→ PROBLEM TO SOLVE: Taking the records below, count the lines in which "class" appears and supply only the count.

→ INFORMATION GIVEN:
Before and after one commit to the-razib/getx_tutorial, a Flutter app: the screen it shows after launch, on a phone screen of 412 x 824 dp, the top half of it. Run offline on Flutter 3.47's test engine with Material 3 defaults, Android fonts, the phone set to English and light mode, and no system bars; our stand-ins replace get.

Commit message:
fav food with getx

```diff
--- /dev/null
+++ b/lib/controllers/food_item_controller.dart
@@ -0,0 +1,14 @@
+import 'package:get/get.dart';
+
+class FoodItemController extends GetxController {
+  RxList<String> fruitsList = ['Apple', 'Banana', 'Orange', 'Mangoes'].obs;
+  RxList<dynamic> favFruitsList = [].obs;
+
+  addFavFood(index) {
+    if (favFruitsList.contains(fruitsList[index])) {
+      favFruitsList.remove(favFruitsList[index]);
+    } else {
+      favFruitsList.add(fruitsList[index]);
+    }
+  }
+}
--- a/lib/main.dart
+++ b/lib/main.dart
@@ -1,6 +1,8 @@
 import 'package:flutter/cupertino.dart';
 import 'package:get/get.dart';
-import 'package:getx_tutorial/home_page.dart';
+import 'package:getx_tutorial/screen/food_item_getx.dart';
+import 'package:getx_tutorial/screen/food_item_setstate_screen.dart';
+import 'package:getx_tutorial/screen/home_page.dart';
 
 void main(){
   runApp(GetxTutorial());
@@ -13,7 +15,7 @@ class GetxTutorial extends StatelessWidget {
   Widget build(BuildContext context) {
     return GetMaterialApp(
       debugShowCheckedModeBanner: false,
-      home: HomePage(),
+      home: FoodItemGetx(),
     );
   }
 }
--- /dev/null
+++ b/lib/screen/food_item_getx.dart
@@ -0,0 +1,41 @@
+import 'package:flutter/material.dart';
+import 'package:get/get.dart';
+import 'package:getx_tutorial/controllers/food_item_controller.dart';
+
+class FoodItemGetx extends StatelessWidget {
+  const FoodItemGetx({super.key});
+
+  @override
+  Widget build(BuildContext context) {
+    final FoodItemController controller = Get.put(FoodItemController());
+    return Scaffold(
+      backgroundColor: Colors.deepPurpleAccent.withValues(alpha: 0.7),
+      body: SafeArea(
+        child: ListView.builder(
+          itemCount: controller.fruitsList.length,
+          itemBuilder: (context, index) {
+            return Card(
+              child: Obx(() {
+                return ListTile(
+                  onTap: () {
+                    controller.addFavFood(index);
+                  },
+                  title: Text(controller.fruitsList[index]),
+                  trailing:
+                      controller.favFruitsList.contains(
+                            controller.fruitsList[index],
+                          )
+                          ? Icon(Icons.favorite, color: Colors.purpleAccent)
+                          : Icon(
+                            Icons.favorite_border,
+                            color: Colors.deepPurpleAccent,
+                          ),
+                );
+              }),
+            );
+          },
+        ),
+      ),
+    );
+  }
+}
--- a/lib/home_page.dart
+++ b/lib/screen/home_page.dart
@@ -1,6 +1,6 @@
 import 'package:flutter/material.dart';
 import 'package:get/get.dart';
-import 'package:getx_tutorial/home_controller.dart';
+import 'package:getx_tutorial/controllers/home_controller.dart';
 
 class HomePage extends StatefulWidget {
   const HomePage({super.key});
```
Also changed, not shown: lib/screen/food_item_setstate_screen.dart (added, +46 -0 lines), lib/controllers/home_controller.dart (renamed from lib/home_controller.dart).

→ SOLVED EXERCISE: 4